START PROVIDED DATA

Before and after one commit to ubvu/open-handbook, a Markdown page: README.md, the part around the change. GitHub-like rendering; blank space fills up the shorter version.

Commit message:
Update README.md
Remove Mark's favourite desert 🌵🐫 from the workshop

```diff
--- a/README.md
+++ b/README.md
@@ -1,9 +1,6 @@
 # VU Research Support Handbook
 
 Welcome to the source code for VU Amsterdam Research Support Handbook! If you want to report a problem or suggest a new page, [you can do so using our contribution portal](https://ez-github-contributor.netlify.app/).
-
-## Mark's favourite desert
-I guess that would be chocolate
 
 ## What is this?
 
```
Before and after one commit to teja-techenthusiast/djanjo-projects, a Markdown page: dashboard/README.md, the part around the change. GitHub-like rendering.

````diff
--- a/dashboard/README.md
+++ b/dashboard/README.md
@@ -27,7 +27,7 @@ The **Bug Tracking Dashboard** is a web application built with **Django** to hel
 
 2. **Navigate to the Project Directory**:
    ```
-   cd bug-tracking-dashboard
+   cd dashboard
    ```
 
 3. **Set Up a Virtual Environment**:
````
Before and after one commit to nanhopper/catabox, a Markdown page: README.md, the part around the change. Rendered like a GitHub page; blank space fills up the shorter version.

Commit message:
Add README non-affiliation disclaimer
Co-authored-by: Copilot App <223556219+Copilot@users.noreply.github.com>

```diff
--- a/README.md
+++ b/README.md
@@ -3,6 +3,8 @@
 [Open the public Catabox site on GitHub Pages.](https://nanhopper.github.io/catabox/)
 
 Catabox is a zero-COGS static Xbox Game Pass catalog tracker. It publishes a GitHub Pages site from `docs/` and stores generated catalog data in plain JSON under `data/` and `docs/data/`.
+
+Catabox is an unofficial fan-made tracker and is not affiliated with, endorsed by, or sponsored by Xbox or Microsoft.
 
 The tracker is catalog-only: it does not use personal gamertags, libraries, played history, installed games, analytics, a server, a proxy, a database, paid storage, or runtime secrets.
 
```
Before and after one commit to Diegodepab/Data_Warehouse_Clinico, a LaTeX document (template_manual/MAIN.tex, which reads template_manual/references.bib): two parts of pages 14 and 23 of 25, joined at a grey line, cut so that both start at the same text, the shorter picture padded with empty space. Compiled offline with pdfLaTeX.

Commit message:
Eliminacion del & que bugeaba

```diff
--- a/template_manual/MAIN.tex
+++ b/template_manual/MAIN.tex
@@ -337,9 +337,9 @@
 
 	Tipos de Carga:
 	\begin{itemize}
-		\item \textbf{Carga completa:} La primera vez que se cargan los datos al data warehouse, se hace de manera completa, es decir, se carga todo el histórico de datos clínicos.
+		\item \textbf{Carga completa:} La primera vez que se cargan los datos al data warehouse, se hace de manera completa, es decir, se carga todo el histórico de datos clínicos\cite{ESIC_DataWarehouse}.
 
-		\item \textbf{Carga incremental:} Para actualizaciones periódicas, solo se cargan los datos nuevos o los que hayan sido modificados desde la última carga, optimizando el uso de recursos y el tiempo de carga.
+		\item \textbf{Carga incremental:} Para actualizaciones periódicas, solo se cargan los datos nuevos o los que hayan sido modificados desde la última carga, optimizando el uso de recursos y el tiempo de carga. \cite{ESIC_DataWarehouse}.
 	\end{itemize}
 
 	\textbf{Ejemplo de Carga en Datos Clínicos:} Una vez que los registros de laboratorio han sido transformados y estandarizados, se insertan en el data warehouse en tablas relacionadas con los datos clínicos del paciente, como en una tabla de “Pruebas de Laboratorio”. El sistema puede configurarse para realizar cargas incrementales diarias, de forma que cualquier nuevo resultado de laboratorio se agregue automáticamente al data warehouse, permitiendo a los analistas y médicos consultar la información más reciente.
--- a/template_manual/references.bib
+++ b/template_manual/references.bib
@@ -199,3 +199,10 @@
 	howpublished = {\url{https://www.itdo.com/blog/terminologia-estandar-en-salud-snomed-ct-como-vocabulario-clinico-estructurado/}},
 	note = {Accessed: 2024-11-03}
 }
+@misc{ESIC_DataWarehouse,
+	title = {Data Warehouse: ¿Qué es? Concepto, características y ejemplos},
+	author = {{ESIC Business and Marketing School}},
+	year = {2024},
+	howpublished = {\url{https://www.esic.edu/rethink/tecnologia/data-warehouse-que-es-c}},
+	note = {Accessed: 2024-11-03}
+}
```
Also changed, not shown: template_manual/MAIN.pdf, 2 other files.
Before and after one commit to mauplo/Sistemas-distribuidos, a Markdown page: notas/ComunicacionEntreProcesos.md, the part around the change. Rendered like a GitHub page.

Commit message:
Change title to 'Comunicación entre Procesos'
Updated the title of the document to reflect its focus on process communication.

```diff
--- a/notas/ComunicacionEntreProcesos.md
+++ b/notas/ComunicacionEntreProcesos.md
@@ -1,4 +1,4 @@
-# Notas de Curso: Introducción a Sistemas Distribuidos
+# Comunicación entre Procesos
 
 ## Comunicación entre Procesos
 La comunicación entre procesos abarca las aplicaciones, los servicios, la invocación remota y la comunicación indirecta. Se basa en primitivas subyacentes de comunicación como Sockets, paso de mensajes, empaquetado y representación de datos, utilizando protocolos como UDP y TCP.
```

END PROVIDED DATA

WHAT IS REQUIRED
All that is needed is the exact run of lines above from the line containing "Also changed, not" through the line containing "Change title to 'Comunicación entre Procesos'", both of them included.

YOUR SOLUTION
Also changed, not shown: template_manual/MAIN.pdf, 2 other files.
Before and after one commit to mauplo/Sistemas-distribuidos, a Markdown page: notas/ComunicacionEntreProcesos.md, the part around the change. Rendered like a GitHub page.

Commit message:
Change title to 'Comunicación entre Procesos'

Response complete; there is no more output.